If you live in a city or town that dates back to before World War Two, you've got a "Main Street," you've got parks, and you can walk around town to restaurants and stores.
Cities that sprouted up after the war? Not so much.
Those are largely made up of shopping strips, office buildings, plenty of subdivisions — and you definitely need a car. There's no "downtown" that's the center of the community.
Urban planner Bob Gibbs is working with city leaders in Troy to build a walkable downtown with “all kinds of housing for all kinds of people.”
Gibbs is an evangelist of “New Urbanism,” an architectural philosophy that focuses on walkable living spaces that include different types of housing in the same neighborhood in order to foster community and diversity.
According to Gibbs, neighborhoods where people don’t have to rely on driving in order to get groceries or grab dinner after work is something that a growing number of people want.
“There’s a very unique market demand where the millennials and baby-boomers … both want the same house,” Gibbs said. “Never before have the two largest demographic groups wanted the same [type of housing], and it turns out they like living next to each other.”

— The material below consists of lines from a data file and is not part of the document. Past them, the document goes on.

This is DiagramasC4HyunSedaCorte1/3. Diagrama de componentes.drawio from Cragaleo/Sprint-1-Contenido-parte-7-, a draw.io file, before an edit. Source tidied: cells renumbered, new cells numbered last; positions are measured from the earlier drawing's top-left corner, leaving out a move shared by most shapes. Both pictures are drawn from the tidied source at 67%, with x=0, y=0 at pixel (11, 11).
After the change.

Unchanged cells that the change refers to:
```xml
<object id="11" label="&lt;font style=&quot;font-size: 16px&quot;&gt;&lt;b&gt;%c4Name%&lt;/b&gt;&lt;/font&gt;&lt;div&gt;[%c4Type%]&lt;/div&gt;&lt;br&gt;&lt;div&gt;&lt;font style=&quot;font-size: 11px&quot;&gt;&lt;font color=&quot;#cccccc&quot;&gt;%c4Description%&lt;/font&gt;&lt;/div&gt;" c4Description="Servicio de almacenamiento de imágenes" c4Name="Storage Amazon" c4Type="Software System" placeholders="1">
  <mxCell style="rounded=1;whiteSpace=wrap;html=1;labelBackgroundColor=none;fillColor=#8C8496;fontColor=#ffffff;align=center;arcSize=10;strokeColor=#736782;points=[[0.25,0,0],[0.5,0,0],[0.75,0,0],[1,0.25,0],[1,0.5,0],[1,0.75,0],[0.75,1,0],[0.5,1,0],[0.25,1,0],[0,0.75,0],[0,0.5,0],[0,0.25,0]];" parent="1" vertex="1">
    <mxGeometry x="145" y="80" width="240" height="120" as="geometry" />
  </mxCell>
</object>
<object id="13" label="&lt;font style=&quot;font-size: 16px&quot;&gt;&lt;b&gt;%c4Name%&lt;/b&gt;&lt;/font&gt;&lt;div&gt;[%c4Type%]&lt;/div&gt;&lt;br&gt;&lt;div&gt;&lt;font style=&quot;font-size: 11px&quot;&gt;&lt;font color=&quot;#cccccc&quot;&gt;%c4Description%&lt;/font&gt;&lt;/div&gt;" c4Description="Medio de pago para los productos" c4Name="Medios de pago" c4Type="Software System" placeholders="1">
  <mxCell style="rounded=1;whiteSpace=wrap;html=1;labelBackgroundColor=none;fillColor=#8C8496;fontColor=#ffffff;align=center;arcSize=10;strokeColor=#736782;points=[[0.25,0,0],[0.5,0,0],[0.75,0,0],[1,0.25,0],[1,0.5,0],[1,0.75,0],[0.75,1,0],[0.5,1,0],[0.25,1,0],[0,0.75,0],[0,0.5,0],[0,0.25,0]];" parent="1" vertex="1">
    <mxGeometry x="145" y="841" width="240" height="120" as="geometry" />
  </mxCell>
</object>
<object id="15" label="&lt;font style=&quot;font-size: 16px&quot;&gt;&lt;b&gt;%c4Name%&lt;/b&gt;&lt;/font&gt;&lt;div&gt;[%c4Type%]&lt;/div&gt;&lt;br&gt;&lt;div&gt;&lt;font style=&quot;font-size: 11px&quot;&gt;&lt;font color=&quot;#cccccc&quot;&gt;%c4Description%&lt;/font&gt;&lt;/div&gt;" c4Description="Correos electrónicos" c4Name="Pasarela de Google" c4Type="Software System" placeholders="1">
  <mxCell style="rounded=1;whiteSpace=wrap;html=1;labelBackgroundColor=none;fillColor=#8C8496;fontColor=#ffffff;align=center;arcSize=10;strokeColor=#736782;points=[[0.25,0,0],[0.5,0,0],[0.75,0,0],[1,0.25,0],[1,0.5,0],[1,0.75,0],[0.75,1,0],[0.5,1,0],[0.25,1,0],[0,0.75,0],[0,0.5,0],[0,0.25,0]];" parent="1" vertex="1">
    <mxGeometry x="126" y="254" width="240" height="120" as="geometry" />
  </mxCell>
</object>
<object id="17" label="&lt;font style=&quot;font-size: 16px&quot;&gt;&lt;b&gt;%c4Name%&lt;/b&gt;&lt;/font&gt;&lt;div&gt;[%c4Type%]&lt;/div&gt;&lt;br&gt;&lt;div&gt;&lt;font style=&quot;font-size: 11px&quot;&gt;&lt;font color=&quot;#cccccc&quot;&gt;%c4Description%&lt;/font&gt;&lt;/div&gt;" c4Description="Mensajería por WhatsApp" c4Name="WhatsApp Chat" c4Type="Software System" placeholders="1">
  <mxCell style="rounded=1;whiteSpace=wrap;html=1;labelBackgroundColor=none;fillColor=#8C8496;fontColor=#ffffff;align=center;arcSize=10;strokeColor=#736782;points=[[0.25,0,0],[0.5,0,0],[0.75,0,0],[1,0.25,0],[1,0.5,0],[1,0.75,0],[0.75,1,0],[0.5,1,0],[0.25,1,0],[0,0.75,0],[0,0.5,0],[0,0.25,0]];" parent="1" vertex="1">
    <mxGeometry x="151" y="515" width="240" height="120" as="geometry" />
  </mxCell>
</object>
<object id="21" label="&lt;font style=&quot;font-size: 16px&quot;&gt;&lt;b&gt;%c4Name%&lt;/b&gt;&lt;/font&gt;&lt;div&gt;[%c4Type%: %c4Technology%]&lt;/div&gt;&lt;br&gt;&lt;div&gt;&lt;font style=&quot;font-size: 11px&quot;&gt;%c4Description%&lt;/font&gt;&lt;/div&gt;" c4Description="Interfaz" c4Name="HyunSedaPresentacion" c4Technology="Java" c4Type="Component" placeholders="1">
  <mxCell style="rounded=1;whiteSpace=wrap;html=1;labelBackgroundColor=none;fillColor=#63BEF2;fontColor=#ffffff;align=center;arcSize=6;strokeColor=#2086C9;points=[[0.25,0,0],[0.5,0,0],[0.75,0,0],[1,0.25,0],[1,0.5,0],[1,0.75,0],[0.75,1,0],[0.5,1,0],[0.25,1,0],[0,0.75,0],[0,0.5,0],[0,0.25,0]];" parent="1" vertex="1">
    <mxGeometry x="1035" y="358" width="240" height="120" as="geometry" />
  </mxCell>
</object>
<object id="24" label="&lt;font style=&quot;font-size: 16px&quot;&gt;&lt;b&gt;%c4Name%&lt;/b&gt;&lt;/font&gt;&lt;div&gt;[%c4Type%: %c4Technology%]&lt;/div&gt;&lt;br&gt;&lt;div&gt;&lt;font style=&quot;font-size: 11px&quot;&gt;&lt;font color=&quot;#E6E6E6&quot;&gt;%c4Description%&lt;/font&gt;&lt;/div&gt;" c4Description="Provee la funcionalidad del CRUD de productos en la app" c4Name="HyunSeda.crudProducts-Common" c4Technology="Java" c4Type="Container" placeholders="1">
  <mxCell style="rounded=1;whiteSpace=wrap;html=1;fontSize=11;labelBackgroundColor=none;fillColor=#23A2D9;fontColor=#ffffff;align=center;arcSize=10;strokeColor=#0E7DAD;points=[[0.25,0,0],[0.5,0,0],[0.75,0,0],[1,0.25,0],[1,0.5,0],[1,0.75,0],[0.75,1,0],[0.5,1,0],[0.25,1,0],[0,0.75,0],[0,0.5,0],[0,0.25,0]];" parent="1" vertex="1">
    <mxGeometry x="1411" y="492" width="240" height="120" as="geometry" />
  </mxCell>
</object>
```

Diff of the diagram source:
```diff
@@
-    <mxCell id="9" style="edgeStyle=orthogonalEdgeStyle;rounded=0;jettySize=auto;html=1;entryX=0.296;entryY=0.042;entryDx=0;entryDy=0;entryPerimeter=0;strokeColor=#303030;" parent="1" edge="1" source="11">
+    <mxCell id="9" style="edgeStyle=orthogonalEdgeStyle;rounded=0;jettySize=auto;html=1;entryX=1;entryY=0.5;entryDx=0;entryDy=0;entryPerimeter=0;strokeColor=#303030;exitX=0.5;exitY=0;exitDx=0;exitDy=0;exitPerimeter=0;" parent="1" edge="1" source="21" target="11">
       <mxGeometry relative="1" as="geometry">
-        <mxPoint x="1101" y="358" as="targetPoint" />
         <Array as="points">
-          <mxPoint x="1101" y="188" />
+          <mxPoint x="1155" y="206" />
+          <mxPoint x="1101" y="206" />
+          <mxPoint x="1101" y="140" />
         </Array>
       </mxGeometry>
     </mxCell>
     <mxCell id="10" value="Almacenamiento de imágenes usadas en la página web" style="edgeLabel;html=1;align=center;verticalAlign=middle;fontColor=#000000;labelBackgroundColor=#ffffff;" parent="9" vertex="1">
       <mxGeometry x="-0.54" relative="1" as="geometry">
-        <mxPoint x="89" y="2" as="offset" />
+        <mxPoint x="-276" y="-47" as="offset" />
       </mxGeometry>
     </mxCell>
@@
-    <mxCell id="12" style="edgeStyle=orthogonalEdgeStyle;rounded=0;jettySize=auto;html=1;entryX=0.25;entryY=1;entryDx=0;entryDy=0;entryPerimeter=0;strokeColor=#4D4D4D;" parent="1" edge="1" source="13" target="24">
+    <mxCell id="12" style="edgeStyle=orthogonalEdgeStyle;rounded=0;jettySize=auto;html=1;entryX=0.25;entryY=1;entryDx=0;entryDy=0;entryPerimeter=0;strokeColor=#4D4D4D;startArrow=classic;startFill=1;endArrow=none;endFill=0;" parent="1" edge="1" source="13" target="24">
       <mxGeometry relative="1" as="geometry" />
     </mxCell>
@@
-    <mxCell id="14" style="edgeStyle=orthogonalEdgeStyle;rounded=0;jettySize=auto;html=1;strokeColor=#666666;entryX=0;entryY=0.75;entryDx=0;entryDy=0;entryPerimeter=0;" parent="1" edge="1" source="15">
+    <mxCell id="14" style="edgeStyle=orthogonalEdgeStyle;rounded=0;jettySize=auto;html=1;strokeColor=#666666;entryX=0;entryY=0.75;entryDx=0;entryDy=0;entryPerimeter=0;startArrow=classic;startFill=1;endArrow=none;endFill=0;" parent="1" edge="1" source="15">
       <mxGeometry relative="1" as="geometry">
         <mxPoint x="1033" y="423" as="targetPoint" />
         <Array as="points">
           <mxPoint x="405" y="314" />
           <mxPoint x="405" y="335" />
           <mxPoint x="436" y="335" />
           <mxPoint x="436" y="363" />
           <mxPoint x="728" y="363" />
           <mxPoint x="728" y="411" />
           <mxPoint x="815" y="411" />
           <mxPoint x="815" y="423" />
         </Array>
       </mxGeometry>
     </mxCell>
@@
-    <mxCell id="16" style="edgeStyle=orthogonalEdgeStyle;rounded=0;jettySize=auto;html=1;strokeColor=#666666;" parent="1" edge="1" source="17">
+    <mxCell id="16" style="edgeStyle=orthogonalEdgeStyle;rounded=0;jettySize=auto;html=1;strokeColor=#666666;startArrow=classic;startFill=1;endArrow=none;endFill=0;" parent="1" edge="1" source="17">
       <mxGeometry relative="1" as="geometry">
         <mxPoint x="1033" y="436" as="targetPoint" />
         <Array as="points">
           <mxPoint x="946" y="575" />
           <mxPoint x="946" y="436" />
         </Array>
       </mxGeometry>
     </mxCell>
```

Listen to the entire conversation with Bob Gibbs, president of Gibbs Planning Group, above.